The researchers analyzed the gut microbiome, as well, and found that pathologic response to combination therapy was associated with the presence of certain fecal microbes that also have been correlated with immunotherapy response in melanoma and other cancers. Immune checkpoint inhibitor therapy did not significantly affect the diversity or composition of the microbiome in this study.
“Our exploratory results suggest the gut microbiome may play a role in responses to neoadjuvant immune checkpoint inhibitors in lung cancer,” Cascone said. “The immune microenvironment findings also give us an opportunity to look at immune cell populations and potential biomarkers that can be evaluated in the future to identify those patients who are most likely to benefit from these agents in new prospective trials.”
The NEOSTAR trial has been amended to a modular platform design, which provides the opportunity to add treatment arms to rapidly test and advance promising new neoadjuvant therapeutic combinations. Results from a third arm testing neoadjuvant nivolumab plus chemotherapy are expected later this year. A fourth arm testing the combination of dual immunotherapy plus chemotherapy is ongoing.
“The NEOSTAR trial results set the stage for evaluating the role of dual immunotherapy added to neoadjuvant chemotherapy, which we are currently exploring, and expediting the investigation of novel agents in the perioperative setting,” Cascone said. “This is a population with potentially curable disease. We should do whatever it takes to minimize the risk of relapse and increase the cure rates for these patients.”

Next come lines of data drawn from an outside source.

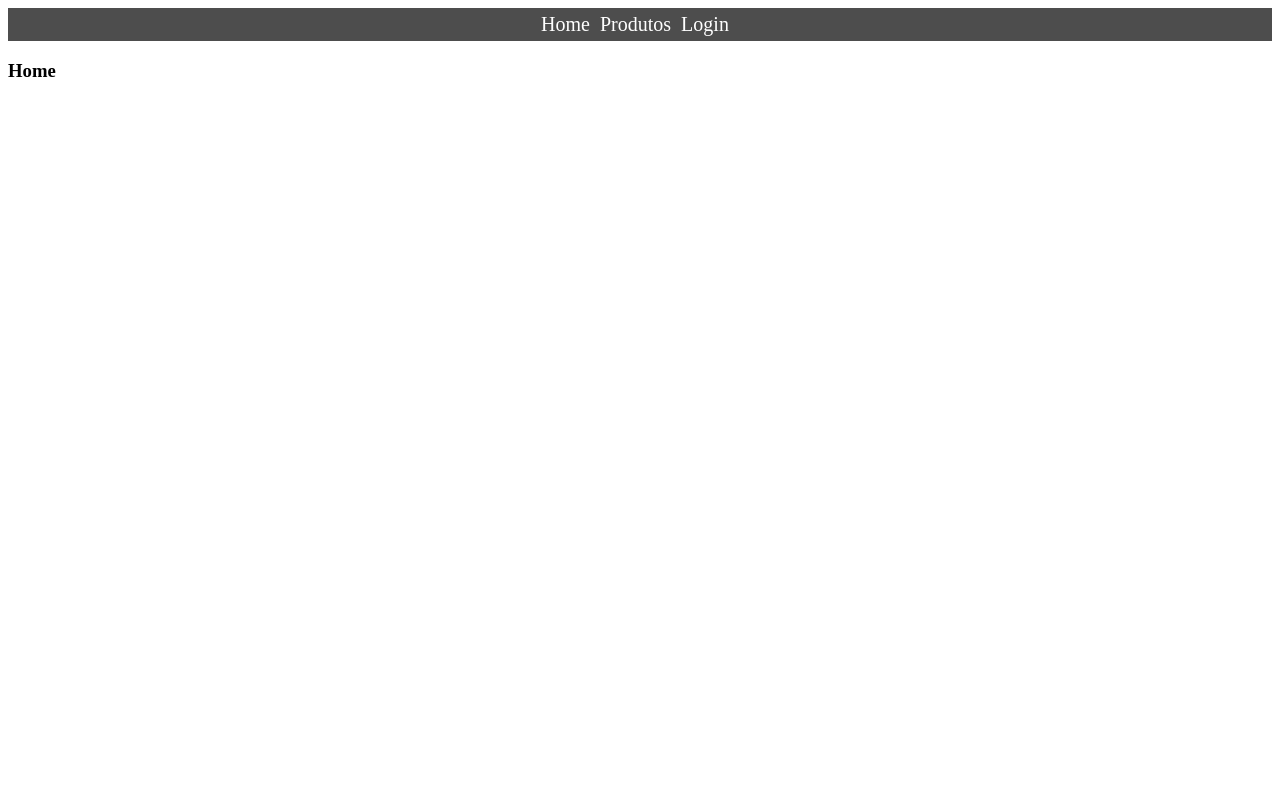
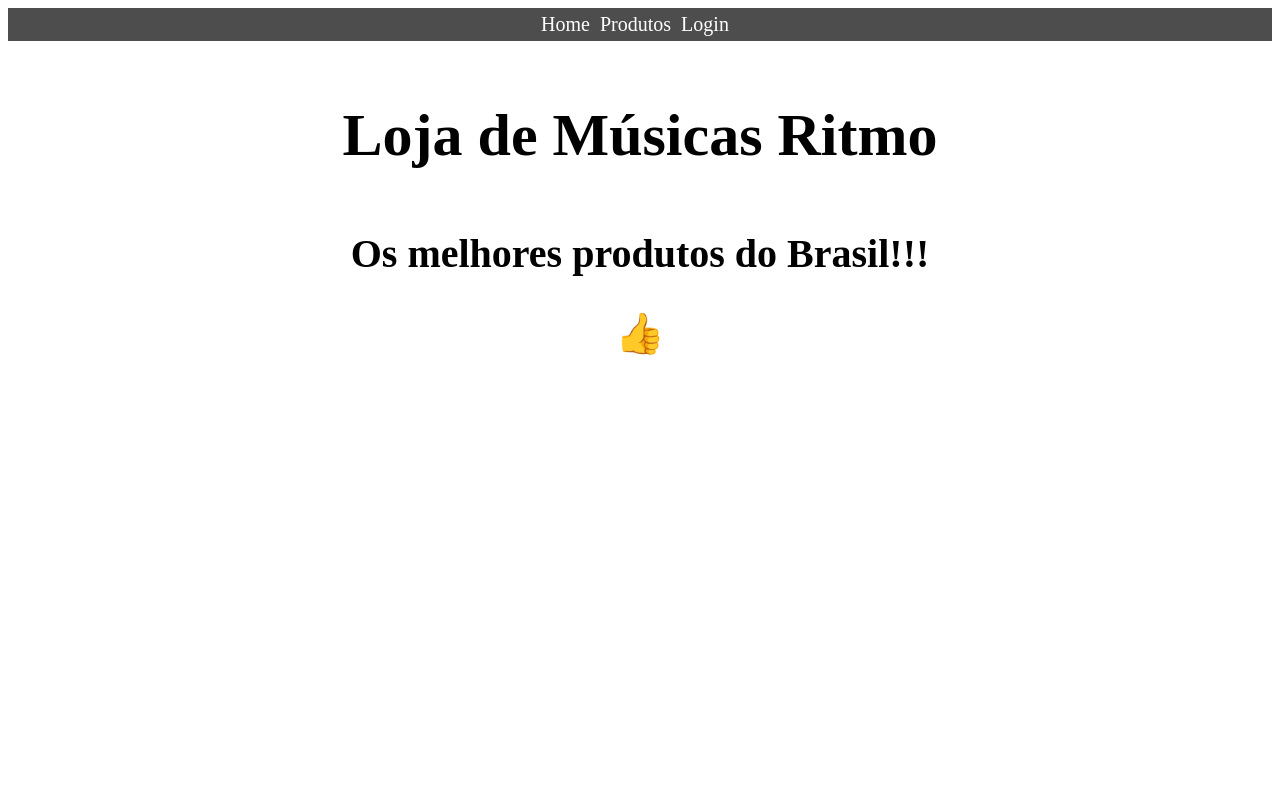
Before and after one commit to DataSphere-Solutions/atividadeweb-23-09, a React (Vite) app: page / in a window 1280 px wide. Shown: the top 800 px of the page. Built offline with nearby package versions, Linux system fonts and the light colour scheme.

Commit message:
Finalizando o projeto

```diff
--- a/src/css/HomeStyle.jsx
+++ b/src/css/HomeStyle.jsx
@@ -1,8 +1,22 @@
 import styled from "styled-components";
 
+
 export const HomeStyle = styled.section`
+@import url('https://fonts.googleapis.com/css2?family=Playwrite+DE+Grund:wght@100..400&family=Poppins:ital,wght@0,100;0,200;0,300;0,400;0,500;0,600;0,700;0,800;0,900;1,100;1,200;1,300;1,400;1,500;1,600;1,700;1,800;1,900&display=swap');
 section {
     height: 100vh;
+}
+
+h1 {
+    font-size: 60px;
+    text-align: center;
+    font-family: "Playwrite DE Grund", cursive;
+}
+
+h2 {
+    font-size: 40px;
+    text-align: center;
+
 }
 
 
--- a/src/routes/Home.jsx
+++ b/src/routes/Home.jsx
@@ -4,7 +4,9 @@
     <>
       <HomeStyle>
         <section>
-          <h1>Home</h1>
+          <h1>Loja de Músicas Ritmo</h1>
+          <h2>Os melhores produtos do Brasil!!! </h2>
+          <h2>👍</h2>
         </section>
       </HomeStyle>
     </>
```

The NEOSTAR trial was supported by the Lung Cancer Moon Shot®, part of MD Anderson’s Moon Shots Program®, a collaborative effort designed to accelerate the development of scientific discoveries into clinical advances that save patients’ lives. Boris Sepesi, M.D., associate professor of Thoracic and Cardiovascular Surgery, served as co-principal investigator of the study. A full list of co-authors and author disclosures can be found in the paper.
Additional research support was provided by Bristol Myers Squibb, the National Institutes of Health/National Cancer Institute (5P50CA070907, P30 CA016672), the American Society of Clinical Oncology’s Conquer Cancer Foundation Career Development Award, the Connie Rasor Endowment for Cancer Research, the Bruton Endowed Chair in Tumor Biology, the Translation Molecular Profiling Immuno-profiling Laboratory, the MD Anderson Physician Scientist Program, the Khalifa Bin Zayed Al Nahyan Foundation, the Ford Petrin Donation, Rexanna’s Foundation for Fighting Lung Cancer and the Bob Mayberry Foundation.